■ WORK ORDER ■
Give back every entry below, exactly as written.

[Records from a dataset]

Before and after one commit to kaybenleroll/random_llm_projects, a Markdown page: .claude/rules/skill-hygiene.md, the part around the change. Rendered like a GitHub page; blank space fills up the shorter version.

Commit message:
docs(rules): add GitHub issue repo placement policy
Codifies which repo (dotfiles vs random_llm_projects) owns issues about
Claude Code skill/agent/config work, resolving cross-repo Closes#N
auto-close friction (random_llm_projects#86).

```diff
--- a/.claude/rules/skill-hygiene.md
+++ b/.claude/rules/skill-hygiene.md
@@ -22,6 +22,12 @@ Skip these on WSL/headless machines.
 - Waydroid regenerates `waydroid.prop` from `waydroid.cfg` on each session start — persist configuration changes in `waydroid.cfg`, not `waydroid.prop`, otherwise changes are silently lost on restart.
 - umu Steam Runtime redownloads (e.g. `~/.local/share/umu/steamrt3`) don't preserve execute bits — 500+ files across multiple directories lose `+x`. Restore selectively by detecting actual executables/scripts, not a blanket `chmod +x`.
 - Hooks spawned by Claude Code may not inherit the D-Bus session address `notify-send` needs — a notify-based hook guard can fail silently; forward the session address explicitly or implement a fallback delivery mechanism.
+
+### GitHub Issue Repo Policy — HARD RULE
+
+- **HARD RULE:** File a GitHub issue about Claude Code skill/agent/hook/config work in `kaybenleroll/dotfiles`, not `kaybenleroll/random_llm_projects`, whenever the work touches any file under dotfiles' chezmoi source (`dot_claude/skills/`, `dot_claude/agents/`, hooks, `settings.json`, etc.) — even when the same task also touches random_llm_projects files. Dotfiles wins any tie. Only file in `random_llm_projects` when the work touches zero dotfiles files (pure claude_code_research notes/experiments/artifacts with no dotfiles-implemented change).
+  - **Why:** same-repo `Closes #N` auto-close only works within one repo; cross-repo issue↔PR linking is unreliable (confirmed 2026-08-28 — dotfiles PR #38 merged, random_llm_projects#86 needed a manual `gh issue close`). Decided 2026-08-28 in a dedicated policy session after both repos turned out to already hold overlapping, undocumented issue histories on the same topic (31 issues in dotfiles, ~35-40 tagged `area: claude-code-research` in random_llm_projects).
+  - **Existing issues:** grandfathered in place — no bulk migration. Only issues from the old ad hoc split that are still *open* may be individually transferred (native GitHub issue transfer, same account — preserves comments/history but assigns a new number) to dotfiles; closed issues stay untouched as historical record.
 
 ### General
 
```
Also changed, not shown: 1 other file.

■ RESULT ■
Before and after one commit to kaybenleroll/random_llm_projects, a Markdown page: .claude/rules/skill-hygiene.md, the part around the change. Rendered like a GitHub page; blank space fills up the shorter version.

Commit message:
docs(rules): add GitHub issue repo placement policy
Codifies which repo (dotfiles vs random_llm_projects) owns issues about
Claude Code skill/agent/config work, resolving cross-repo Closes#N
auto-close friction (random_llm_projects#86).

```diff
--- a/.claude/rules/skill-hygiene.md
+++ b/.claude/rules/skill-hygiene.md
@@ -22,6 +22,12 @@ Skip these on WSL/headless machines.
 - Waydroid regenerates `waydroid.prop` from `waydroid.cfg` on each session start — persist configuration changes in `waydroid.cfg`, not `waydroid.prop`, otherwise changes are silently lost on restart.
 - umu Steam Runtime redownloads (e.g. `~/.local/share/umu/steamrt3`) don't preserve execute bits — 500+ files across multiple directories lose `+x`. Restore selectively by detecting actual executables/scripts, not a blanket `chmod +x`.
 - Hooks spawned by Claude Code may not inherit the D-Bus session address `notify-send` needs — a notify-based hook guard can fail silently; forward the session address explicitly or implement a fallback delivery mechanism.
+
+### GitHub Issue Repo Policy — HARD RULE
+
+- **HARD RULE:** File a GitHub issue about Claude Code skill/agent/hook/config work in `kaybenleroll/dotfiles`, not `kaybenleroll/random_llm_projects`, whenever the work touches any file under dotfiles' chezmoi source (`dot_claude/skills/`, `dot_claude/agents/`, hooks, `settings.json`, etc.) — even when the same task also touches random_llm_projects files. Dotfiles wins any tie. Only file in `random_llm_projects` when the work touches zero dotfiles files (pure claude_code_research notes/experiments/artifacts with no dotfiles-implemented change).
+  - **Why:** same-repo `Closes #N` auto-close only works within one repo; cross-repo issue↔PR linking is unreliable (confirmed 2026-08-28 — dotfiles PR #38 merged, random_llm_projects#86 needed a manual `gh issue close`). Decided 2026-08-28 in a dedicated policy session after both repos turned out to already hold overlapping, undocumented issue histories on the same topic (31 issues in dotfiles, ~35-40 tagged `area: claude-code-research` in random_llm_projects).
+  - **Existing issues:** grandfathered in place — no bulk migration. Only issues from the old ad hoc split that are still *open* may be individually transferred (native GitHub issue transfer, same account — preserves comments/history but assigns a new number) to dotfiles; closed issues stay untouched as historical record.
 
 ### General
 
```
Also changed, not shown: 1 other file.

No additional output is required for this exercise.